At some point your company will need to hire for a new project or job. In a perfect world, your ideal hire would live nearby. He or she would be available to start immediately. You could make space at your office and add the newcomer to your existing workflow.
But what if you can’t find the right person locally? What if you can’t find anybody who still knows Perl or VB6 or has experience launching new products? What then?
The great diversity of technologies and specializations, as well as the constraints of co-location, time, and money, can make it difficult to locate and land the right local talent, but you can turn that to your advantage.
Today we’ll discuss how a remote contractor can enrich your team and create tremendous value for your business.
A remote worker can provide the benefits of an in-house hire with few of the drawbacks you may anticipate. Furthermore, a remote hire often can save you money in the long run.
Local vs. Gold
Let’s say you’re a world-class running coach, and you are putting together a team for the next Olympic games. One Saturday, you head down to the track at a nearby university to watch a meet. One runner dominates the men’s heats. He seems like a great candidate for your team. But once you compare his times to those of medalists from the last several Olympics, you see the truth.
The local talent simply can’t compete at that level. You now know you’ll have to look further afield to find the best sprinters.
You may prefer to hire locally, but if you look outside your city, you might just find gold.
So let’s look at the three major hiring constraints companies face and help you decide if a remote contractor could work for you.
When you look out your window, do you see a large pool of talent in your city or state?
Some of us may have the luxury of saying yes, but others aren’t so fortunate. You may identify a pool of mid-level talent in your neighborhood, but those individuals may lack the exact skills and knowledge that your business really needs.
There’s always the option of hiring and relocating a specialist, but that can be cost prohibitive. Plus, you don’t really know how well someone will gel with your business and goals until you’ve worked with that person for six to twelve months.
Hiring for a full-time W-2 position prematurely can create more problems than it solves, and negotiating salary and benefits can waste valuable time when a project needs immediate attention.
In short, limiting yourself to your geographical area dramatically shrinks the talent pool while potentially increasing risks to your existing team dynamics and cash flow.
When you consider a remote 1099 contractor instead, you dramatically increase the size of the talent pool. You can hire the expert you need without compromising on skill level. Depending upon the contractor’s location, you may also reap unforeseen benefits: She may be able to work hours or shifts that are inconvenient or unpopular for your main team.

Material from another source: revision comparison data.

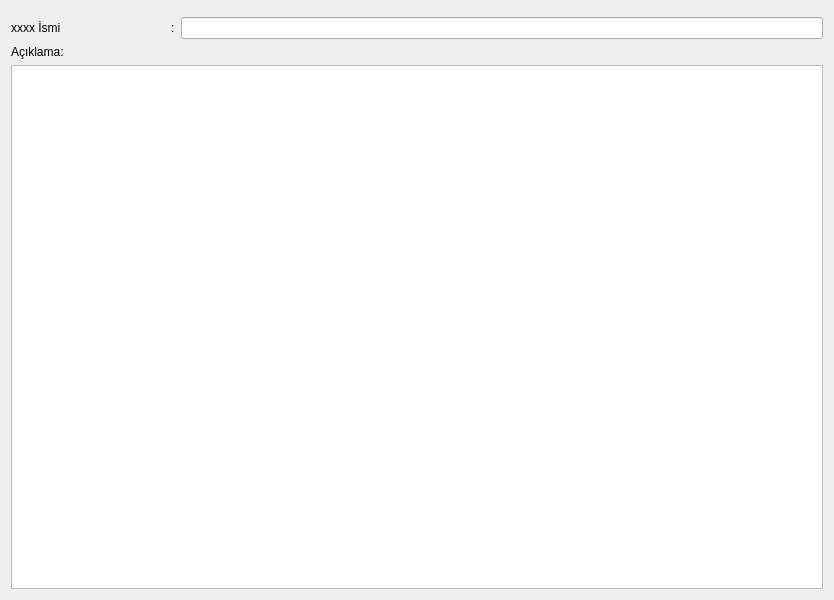
Before: the Qt Designer form TEMPLATE/xyz_formu.ui in adakteknoloji/FRAMEWORK, drawn with Qt 5.
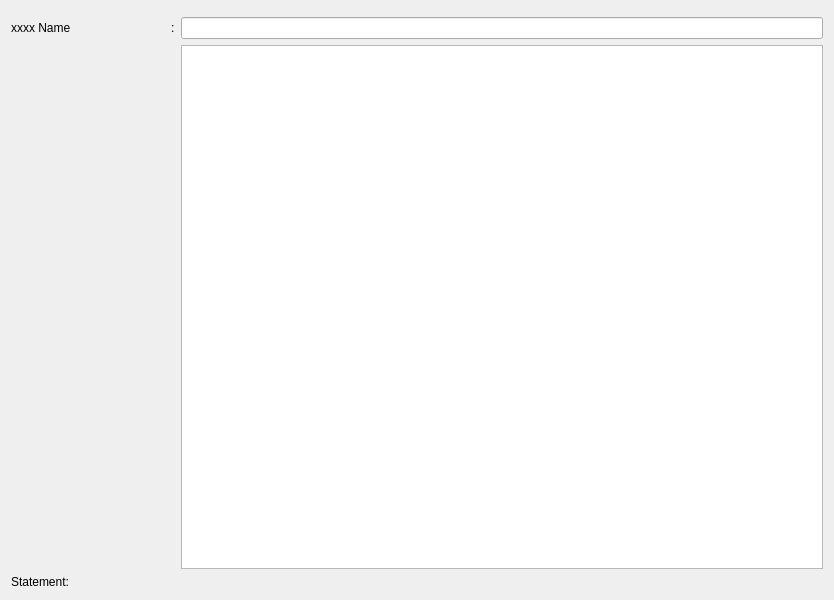
After: the same form once the commit is applied.

What changed in the file:
```diff
--- a/TEMPLATE/xyz_formu.ui
+++ b/TEMPLATE/xyz_formu.ui
@@ -37,26 +37,26 @@
         <string>&lt;!DOCTYPE HTML PUBLIC &quot;-//W3C//DTD HTML 4.0//EN&quot; &quot;http://www.w3.org/TR/REC-html40/strict.dtd&quot;&gt;
 &lt;html&gt;&lt;head&gt;&lt;meta name=&quot;qrichtext&quot; content=&quot;1&quot; /&gt;&lt;style type=&quot;text/css&quot;&gt;
 p, li { white-space: pre-wrap; }
-&lt;/style&gt;&lt;/head&gt;&lt;body style=&quot; font-family:'Sans Serif'; font-size:9pt; font-weight:400; font-style:normal;&quot;&gt;
-&lt;p align=&quot;justify&quot; style=&quot; margin-top:0px; margin-bottom:0px; margin-left:0px; margin-right:0px; -qt-block-indent:0; text-indent:0px; font-family:'DejaVu Sans';&quot;&gt;xxxx İsmi	 	:&lt;/p&gt;&lt;/body&gt;&lt;/html&gt;</string>
+&lt;/style&gt;&lt;/head&gt;&lt;body style=&quot; font-family:'Ubuntu'; font-size:11pt; font-weight:400; font-style:normal;&quot;&gt;
+&lt;p align=&quot;justify&quot; style=&quot; margin-top:0px; margin-bottom:0px; margin-left:0px; margin-right:0px; -qt-block-indent:0; text-indent:0px;&quot;&gt;&lt;span style=&quot; font-family:'DejaVu Sans'; font-size:9pt;&quot;&gt;xxxx Name	 	:&lt;/span&gt;&lt;/p&gt;&lt;/body&gt;&lt;/html&gt;</string>
        </property>
       </widget>
      </item>
      <item row="0" column="1">
       <widget class="QLineEdit" name="line_edit_ikram_ismi"/>
      </item>
+     <item row="1" column="1">
+      <widget class="QTextEdit" name="text_edit"/>
+     </item>
     </layout>
    </item>
    <item row="2" column="0">
     <widget class="QLabel" name="label">
      <property name="text">
-      <string>Açıklama:</string>
+      <string>Statement:</string>
      </property>
     </widget>
    </item>
-   <item row="3" column="0">
-    <widget class="QTextEdit" name="text_edit"/>
-   </item>
   </layout>
  </widget>
  <tabstops>
```
Left out of the diff: 3 changed lines with no effect on the pictures.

She may fill a knowledge or gap that is rare in your area but common in hers—meaning that she has access to other talent and support. She may bring fresh perspective to your company, as well as practical workflow and technical experience to which your local team never had exposure.
Sometimes the job to be done requires a highly specific skillset, and the only thing that matters is getting the job done fast. Thus, there’s an opportunity cost in searching your area for the right (or almost right) candidate but ultimately coming up empty-handed.
In such situations, a remote contractor can start solving the specific problem right away. You can bypass most of the interviewing, onboarding, training, and relocating process because this remote expert can tackle your issue much faster than a mid-level hire.
A remote senior developer with 10,000 coding hours under his belt may be more “expensive” than a junior developer, but he also may be able to crank out solutions in a week rather than a month.
By contracting with the right person or team right away, you can avoid false starts with bad hires—saving time and spending less than you might have otherwise. Before you know it, your company can move past the original impasse and move forward at record pace.
The initial price tag on a remote contractor may seem high, but consider the long-term return on your investment.
Though it may seem more economical to hire a local person (or two) for the job, it may take them months (or years!) longer to accomplish what a senior-level contractor can do in a matter of weeks. There’s no cost associated with relocation; no wasted time that could be translated into lost income.
The front-end cost of a remote worker may well pay off in a big way.
Remote contractors also bring value to the table in less obvious ways. They tend to be familiar with a wider variety of applications, processes, and technologies, many of which could benefit your company.
And the very nature of remote work suggests a large professional network that could be useful if your company needs recommendations for future hires.
By budgeting for a remote contractor, you can get a lot closer to hiring exactly who you need on a tight timeline. You get the biggest bang for your buck in terms of talent, and you get it done quickly and correctly.
Next time you have a big project or mission-critical need, stop and consider the odds: How likely is it that the world-class sprinter you need lives in your zip code?
A remote contractor is the solution for you.
If that idea intrigues you, then buy a copy of Remote: Office Not Required. The author, Jason Fried, founder of Basecamp (formerly, 37Signals), knows a thing or two about hiring the best developers in the world, and he didn’t find all of them in Chicago.